No matter how many cushy dog beds you provide, some pups simply prefer to lounge on the cool surface of hard flooring. Frequent, prolonged pressure from laying on hard surfaces can eventually lead to elbow calluses.
These rough, thick pressure sores are more than just unsightly, they can crack, bleed, ulcerate and even become infected.
Elbow calluses form to protect the bony protrusions that take the brunt of the pressure each time a dog flops down for a nap on a hard surface. Calluses usually develop on the elbows, but can also occur on the hips, hocks and along the sides of the legs. Some deep-chested breeds may even develop calluses on their sternum.
These patches of thickened skin are most common in short-coated, large-breed pups like Labs and Mastiffs. Dogs with longer, thicker coats have more cushioning to protect against calluses and smaller breeds have less pressure-causing burden on their joints.
Elbow calluses can be itchy and irritating, but are usually not painful or dangerous to your dog’s health if treated early. As soon as you begin to notice the tell-tale signs of hair loss and dry, discolored skin, you should intervene to prevent them from becoming more than just a mild inconvenience.
The most common intervention involves using a dog-safe moisturizing elbow balm to prevent the callus from getting worse.
Chewing and scratching at these patches can create small cracks that allow naturally occuring Staphylococcus bacteria on the skin to enter the body and cause a painful infection known as callus pyoderma. The elbows are more prone to these bacterial infections than other pressure points – possibly due to irritation of the hair follicles. Should the skin begin to crack, bleed, ooze or scale over, see your veterinarian promptly.
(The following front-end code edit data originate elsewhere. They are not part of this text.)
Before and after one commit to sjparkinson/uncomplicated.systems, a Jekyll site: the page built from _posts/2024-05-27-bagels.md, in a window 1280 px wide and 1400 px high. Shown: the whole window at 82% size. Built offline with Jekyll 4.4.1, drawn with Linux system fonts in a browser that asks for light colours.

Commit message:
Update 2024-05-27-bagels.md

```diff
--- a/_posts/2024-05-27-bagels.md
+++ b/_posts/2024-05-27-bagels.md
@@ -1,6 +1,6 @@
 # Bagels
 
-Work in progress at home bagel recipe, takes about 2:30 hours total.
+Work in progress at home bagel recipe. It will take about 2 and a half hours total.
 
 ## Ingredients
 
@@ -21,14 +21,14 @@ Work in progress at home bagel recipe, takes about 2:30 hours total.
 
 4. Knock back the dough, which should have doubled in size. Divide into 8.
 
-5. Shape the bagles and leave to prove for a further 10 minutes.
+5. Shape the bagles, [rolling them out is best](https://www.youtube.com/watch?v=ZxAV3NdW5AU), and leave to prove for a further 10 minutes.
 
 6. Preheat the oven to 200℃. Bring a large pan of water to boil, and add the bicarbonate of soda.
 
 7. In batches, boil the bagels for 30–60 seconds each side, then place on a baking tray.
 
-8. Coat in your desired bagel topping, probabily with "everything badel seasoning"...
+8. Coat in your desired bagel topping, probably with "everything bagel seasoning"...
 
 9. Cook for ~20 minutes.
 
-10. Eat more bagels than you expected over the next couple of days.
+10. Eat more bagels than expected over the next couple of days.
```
Your dog’s elbows may also develop pockets of fluid called hygromas – these may occur instead of or in addition to a callus. Uninfected hygromas can be drained by your vet and usually heal if the dog can be persuaded to avoid hard surfaces in favor of a soft bed. Infected hygromas, on the other hand, can be painful and extreme enough to require surgery.
As with so many other conditions, early detection and intervention are key to saving your dog from unsightly, potentially painful issues like pressure sores, callus pyoderma and infected hygromas.
These statements have not been evaluated by the Food and Drug Administration. This product is not intended to diagnose, treat, cure, or prevent any disease. The information on this website is not intended to replace a one-on-one relationship with a qualified healthcare professional.